Design News is part of the Informa Markets Division of Informa PLC

This site is operated by a business or businesses owned by Informa PLC and all copyright resides with them. Informa PLC's registered office is 5 Howick Place, London SW1P 1WG. Registered in England and Wales. Number 8860726.

Government aims to help exporters

Government aims to help exporters

The Dept. of Commerce is making a concerted effort to help manufacturing companies export good. In the U.S. Export Pavilion at Manufacturing Week, seven agencies explained their roles, which range from disseminating timely data on what's imported and exported to regional assistance in target countries.

One possible starting point for companies that want to increase their exports is to examine data for products in their field. That's collected by an agency normally thought of only once a decade when the census comes out.

"We process 5 million records each month, providing timely data a month after it's collected," says Richard Preuss, senior foreign trade advisor at the Bureau of the Census. This information lets companies see how many units of their product were shipped in a given time and where those units went. Pricing and other trend information are also available.

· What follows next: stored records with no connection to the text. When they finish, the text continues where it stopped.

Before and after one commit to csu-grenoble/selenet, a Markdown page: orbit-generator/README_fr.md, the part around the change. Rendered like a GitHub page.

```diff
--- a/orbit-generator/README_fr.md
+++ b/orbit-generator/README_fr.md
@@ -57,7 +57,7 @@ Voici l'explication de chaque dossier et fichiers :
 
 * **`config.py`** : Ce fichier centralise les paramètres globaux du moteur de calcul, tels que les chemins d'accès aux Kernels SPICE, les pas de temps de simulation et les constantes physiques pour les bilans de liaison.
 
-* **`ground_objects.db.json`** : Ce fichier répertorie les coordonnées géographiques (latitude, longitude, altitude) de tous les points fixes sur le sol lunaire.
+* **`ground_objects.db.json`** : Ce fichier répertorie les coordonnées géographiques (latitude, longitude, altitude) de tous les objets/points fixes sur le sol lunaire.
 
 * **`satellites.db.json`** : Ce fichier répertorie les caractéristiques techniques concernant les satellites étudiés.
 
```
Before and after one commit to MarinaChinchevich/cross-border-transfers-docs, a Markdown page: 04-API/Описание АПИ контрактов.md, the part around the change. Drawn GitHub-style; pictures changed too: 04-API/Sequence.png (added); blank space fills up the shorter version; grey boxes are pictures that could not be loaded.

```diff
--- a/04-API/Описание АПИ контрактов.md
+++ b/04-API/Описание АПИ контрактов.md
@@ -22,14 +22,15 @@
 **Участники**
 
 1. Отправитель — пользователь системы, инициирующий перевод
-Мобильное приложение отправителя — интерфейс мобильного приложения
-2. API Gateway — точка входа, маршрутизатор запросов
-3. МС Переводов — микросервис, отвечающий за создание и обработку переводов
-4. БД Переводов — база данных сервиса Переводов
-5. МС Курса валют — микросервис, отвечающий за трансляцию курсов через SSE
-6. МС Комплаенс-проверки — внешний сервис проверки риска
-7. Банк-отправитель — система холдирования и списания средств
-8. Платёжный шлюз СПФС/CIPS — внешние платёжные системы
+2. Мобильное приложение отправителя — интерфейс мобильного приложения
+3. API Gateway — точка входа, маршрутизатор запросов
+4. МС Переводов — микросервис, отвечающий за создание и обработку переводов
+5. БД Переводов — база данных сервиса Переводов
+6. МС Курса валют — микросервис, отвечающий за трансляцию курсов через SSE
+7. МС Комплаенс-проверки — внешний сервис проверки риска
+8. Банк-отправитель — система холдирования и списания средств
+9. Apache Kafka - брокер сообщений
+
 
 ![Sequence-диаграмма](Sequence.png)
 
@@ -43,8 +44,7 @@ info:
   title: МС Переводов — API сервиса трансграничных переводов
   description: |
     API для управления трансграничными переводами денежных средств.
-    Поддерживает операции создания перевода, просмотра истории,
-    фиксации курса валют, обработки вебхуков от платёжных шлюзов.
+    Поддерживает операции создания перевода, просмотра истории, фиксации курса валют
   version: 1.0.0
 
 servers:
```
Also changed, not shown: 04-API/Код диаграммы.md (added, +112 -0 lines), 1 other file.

Recent legislation requires all export filings to be done electronically, so government workers are helping companies make the transition from paper. Another service is that the international offices can help companies find customers, providing lists and helping visitors maneuver through the operation. These local offices can also provide information on local customs regulation and other country-specific data. Additionally, the U.S. Export-import Bank can help finance international sales, while the Small Business Administration provides export training seminars and other services.

Along with government agencies, the pavilion included the National Customs Brokers and Forwarders Association of America Inc., which can help companies move their goods overseas.

Trade shows are increasingly being seen as an effective avenue for the Department to increase awareness of its programs. "This has been a terrific show for us," Preuss says.

Hide comments


  • Allowed HTML tags: <em> <strong> <blockquote> <br> <p>

Plain text

  • No HTML tags allowed.
  • Web page addresses and e-mail addresses turn into links automatically.
  • Lines and paragraphs break automatically.